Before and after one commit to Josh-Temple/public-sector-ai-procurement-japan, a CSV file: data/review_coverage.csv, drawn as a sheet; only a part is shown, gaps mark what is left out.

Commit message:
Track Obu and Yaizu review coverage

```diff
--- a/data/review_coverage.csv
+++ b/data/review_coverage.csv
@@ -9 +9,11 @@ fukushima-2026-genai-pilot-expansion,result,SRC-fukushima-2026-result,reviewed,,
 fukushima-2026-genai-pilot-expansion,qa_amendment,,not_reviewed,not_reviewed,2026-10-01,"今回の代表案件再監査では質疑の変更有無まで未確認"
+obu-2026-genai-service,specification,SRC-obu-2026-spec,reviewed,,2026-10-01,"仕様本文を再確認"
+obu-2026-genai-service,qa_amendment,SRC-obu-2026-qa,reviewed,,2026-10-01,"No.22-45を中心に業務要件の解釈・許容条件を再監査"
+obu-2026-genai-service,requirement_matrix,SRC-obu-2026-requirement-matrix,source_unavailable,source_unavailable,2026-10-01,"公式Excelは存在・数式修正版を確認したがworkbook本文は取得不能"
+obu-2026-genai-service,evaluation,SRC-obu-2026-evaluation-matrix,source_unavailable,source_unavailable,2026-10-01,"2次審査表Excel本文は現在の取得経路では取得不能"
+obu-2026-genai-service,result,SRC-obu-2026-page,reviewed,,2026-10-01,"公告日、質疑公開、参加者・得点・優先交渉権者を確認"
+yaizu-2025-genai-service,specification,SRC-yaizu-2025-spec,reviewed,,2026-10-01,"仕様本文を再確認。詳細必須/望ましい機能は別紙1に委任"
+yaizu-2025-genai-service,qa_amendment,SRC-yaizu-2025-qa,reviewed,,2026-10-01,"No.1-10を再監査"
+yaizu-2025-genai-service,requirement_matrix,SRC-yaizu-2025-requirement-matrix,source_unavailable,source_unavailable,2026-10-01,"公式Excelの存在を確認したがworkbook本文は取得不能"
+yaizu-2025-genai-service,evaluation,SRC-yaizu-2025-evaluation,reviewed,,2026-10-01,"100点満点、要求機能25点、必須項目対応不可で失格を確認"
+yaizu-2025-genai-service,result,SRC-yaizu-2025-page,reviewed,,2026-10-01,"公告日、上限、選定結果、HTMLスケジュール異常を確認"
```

----------

▶ [INSTRUCTIONS TO FOLLOW] Take each line above that holds the string "requirement" and copy it.

▶ [EXPECTED ANSWER]
+obu-2026-genai-service,requirement_matrix,SRC-obu-2026-requirement-matrix,source_unavailable,source_unavailable,2026-10-01,"公式Excelは存在・数式修正版を確認したがworkbook本文は取得不能"
+yaizu-2025-genai-service,requirement_matrix,SRC-yaizu-2025-requirement-matrix,source_unavailable,source_unavailable,2026-10-01,"公式Excelの存在を確認したがworkbook本文は取得不能"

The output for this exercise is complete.